With over 1 billion people, it’s a place that was long forgotten for its many opportunities. Yet, education hampers the continent’s progress towards forming a self-sustaining plateau, one that would eventually lead to considerable growth.
Rather than stick to the old book and paper model, educating Africa and its 52 nations might be better done by seeking educational innovators who want to create part-time or nearly digital school programs.
One idea might be to use simple cell-network enabled devices like Amazon’s lower-cost Kindle devices to store age or grade appropriate reading materials, develop an SMS-style system to send that student’s progress back to a regional or governmental agency to further develop those systems, and update outdated materials as corrections are made.
Efforts like this have already begun thanks to the tireless work of organizations like Worldreader.org, a group that has partnered with Amazon, country-native publishers and other donors to take Kindles to western Africa. With over 500,000 Kindles pre-loaded with books delivered to students, those students have become positive influencers by sharing their knowledge with their parents, siblings, family and neighbors. Worldreader says that the use of Kindles has the potential to reach 5 times more people. That’s an amazing number considering that potential could be as high as 2.5 million new readers, people powered with more knowledge tend to want to continue to read. Imagine what could be done with 5 million Kindles.
Teachers in those regions would first teach students reading skills and thus, how to enter the digital realm of their education.
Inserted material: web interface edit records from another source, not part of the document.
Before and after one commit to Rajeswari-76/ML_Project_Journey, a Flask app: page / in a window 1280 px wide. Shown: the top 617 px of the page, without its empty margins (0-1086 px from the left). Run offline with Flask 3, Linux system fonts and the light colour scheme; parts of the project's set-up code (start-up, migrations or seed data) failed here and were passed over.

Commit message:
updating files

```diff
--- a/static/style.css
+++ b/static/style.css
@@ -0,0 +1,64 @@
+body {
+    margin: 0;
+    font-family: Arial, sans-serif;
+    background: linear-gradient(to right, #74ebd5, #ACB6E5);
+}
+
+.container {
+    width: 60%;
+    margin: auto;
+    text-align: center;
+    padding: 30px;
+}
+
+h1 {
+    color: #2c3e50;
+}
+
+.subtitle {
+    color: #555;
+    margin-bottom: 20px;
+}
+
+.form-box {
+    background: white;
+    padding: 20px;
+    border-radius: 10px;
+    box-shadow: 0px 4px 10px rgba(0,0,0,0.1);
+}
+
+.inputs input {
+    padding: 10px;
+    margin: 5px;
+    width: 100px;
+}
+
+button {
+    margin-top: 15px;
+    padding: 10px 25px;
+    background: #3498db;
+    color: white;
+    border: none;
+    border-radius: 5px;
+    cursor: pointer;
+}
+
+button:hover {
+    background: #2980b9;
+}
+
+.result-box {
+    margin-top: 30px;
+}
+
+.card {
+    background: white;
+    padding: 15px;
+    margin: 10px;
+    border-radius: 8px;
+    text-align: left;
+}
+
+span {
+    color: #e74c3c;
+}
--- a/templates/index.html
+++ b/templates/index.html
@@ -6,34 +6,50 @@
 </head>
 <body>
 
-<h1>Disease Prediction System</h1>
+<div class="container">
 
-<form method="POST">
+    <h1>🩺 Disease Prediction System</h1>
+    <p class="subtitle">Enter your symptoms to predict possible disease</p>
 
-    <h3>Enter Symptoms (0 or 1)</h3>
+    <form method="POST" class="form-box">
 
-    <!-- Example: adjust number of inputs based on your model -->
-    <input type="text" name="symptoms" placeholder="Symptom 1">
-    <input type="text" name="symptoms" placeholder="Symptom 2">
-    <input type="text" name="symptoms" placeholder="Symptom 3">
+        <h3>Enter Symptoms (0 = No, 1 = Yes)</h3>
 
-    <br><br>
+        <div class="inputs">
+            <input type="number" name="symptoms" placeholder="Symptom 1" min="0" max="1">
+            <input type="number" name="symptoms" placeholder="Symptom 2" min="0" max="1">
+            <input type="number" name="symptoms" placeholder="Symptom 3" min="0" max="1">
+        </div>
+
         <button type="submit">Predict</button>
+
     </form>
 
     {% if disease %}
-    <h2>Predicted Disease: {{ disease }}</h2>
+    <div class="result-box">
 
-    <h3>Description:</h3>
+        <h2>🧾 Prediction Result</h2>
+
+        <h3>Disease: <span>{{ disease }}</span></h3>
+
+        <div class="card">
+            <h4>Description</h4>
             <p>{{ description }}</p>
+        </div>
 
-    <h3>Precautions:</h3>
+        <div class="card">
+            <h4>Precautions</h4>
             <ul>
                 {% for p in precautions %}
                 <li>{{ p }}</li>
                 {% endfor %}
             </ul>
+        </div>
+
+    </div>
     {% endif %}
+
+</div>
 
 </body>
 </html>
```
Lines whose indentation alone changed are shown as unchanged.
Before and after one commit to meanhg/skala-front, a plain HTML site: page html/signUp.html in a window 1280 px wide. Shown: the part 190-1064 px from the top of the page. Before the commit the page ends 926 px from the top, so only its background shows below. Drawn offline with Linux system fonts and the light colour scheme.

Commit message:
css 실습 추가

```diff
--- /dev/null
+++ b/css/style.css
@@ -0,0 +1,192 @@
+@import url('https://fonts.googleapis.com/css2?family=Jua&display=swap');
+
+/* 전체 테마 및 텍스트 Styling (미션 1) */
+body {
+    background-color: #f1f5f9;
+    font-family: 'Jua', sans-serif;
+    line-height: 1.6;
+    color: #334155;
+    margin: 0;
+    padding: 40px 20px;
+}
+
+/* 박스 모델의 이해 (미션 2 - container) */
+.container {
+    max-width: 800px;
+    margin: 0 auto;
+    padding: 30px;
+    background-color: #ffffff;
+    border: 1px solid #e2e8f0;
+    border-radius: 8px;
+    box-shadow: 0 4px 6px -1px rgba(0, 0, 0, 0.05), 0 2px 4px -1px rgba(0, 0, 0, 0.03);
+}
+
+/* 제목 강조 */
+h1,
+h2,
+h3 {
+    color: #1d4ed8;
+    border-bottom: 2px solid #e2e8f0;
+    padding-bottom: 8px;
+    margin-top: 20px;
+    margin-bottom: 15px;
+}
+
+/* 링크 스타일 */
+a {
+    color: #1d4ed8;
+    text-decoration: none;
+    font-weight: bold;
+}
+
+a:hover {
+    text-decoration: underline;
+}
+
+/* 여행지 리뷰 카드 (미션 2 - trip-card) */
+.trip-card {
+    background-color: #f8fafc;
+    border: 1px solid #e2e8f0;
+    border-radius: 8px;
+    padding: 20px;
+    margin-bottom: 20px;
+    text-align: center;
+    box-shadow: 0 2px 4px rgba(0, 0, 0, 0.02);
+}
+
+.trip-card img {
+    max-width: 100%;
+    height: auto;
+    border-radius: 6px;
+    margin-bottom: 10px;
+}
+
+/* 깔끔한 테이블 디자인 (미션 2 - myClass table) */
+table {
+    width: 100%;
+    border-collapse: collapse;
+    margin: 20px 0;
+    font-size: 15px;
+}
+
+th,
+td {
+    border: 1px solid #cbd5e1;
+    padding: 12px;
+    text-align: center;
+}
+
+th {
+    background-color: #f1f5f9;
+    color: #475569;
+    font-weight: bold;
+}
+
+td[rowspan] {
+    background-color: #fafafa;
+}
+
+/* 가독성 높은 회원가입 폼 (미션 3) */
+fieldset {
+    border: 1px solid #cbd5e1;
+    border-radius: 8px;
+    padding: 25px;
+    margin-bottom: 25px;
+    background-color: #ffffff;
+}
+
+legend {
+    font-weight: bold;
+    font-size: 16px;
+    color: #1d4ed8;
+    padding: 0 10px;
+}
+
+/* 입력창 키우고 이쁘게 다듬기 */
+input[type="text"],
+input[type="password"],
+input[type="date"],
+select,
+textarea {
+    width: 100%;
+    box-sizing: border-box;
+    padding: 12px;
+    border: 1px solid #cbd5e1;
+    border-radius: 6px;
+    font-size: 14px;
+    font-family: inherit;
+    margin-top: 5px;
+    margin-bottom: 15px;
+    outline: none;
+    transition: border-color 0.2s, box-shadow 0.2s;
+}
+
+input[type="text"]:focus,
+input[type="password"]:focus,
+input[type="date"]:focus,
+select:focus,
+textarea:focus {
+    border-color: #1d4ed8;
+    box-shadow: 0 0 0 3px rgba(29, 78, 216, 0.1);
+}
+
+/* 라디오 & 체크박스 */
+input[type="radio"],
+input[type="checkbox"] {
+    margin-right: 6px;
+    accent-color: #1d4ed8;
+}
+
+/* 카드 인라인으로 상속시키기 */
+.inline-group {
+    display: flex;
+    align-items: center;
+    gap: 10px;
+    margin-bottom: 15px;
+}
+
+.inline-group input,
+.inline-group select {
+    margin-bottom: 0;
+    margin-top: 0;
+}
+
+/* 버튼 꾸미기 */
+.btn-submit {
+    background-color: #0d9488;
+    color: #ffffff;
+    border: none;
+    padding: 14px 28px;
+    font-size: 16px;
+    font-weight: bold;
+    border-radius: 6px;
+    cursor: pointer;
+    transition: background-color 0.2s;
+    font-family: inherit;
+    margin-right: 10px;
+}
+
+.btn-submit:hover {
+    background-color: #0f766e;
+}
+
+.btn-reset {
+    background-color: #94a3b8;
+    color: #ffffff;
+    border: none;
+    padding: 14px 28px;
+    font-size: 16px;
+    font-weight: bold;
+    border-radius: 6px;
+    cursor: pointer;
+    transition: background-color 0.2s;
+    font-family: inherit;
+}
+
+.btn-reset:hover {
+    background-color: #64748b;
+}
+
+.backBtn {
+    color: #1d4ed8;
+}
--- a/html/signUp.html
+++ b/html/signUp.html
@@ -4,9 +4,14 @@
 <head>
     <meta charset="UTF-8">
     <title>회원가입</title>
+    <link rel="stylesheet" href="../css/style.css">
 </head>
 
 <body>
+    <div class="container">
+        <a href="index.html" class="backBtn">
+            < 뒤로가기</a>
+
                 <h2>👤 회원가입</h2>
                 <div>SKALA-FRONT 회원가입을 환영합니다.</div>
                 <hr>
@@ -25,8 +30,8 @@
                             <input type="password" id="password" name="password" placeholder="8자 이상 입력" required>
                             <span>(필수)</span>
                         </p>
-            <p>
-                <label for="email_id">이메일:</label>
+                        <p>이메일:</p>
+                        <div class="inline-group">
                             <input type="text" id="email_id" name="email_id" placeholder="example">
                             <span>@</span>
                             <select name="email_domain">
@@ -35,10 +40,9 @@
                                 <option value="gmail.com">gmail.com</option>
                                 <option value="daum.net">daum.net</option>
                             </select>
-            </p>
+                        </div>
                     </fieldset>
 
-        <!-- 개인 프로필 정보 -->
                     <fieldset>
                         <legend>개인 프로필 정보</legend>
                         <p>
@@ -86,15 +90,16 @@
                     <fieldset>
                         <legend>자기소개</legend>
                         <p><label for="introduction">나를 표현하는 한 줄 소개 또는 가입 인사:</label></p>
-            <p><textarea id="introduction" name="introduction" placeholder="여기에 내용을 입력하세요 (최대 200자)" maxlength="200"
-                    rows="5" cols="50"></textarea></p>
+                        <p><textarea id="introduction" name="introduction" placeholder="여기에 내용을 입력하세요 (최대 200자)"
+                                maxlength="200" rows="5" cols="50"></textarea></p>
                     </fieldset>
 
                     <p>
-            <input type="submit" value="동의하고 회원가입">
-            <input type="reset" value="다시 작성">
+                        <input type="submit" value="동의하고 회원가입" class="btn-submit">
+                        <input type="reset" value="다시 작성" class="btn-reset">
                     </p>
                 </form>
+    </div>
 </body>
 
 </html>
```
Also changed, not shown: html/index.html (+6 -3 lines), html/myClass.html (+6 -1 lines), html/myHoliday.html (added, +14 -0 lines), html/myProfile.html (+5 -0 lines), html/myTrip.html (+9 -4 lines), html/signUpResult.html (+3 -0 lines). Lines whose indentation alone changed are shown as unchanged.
Those teachers would still be invaluable as the children move to high levels of courses as they progress and seek guidance on what to do next.
Such digital hybrid systems would have to be ruggedized for use with multiple students; power management would need to be done by support personal who would also manage the publications in each device (due to the use of e-ink in many Kindles, battery life can be up to many weeks). Many of those countries, especially those with an abundance of sunshine (especially Ethiopia) could easily go solar and avoid local power grids. Many countries that lack the landline communication infrastructures have erected considerable cell phone networks that would take care of any updates. Such systems might also be used to recover misplaced or stolen devices.
Children who have graduated from their schools might get the option to continue their education through the use of their special login and their mobile phone device. Such continuing education programs might be available for a small fee; graduates might be able to shop around for different educational programs that might fit their special skills, religious views, tribal history or other views. The other butterfly effect of such knowledge will be new authors who may have their own stories to tell and sell to others. Creating readers not only creates smarter and more dynamic people, it also can create smaller homegrown markets for those authors.
Governments might also choose to augment or subsidize those fees for programs that might educate locals on developing new skills roles that are needed regionally. In regions where farming might be difficult, programs for better livestock or crop management might be offered to curb any issues or teaching people about how to fix cars, trucks or other modes of transportation could create a wealth of experts for any burgeoning economy. And that’s just one part of the force that might help move many African countries from seeking charity and start creating more entrepreneurs.
As I’ll be visiting a few schools in Ethiopia in a few weeks, I’ll revisit the digital solution to education soon and weigh several of the realities against the idea.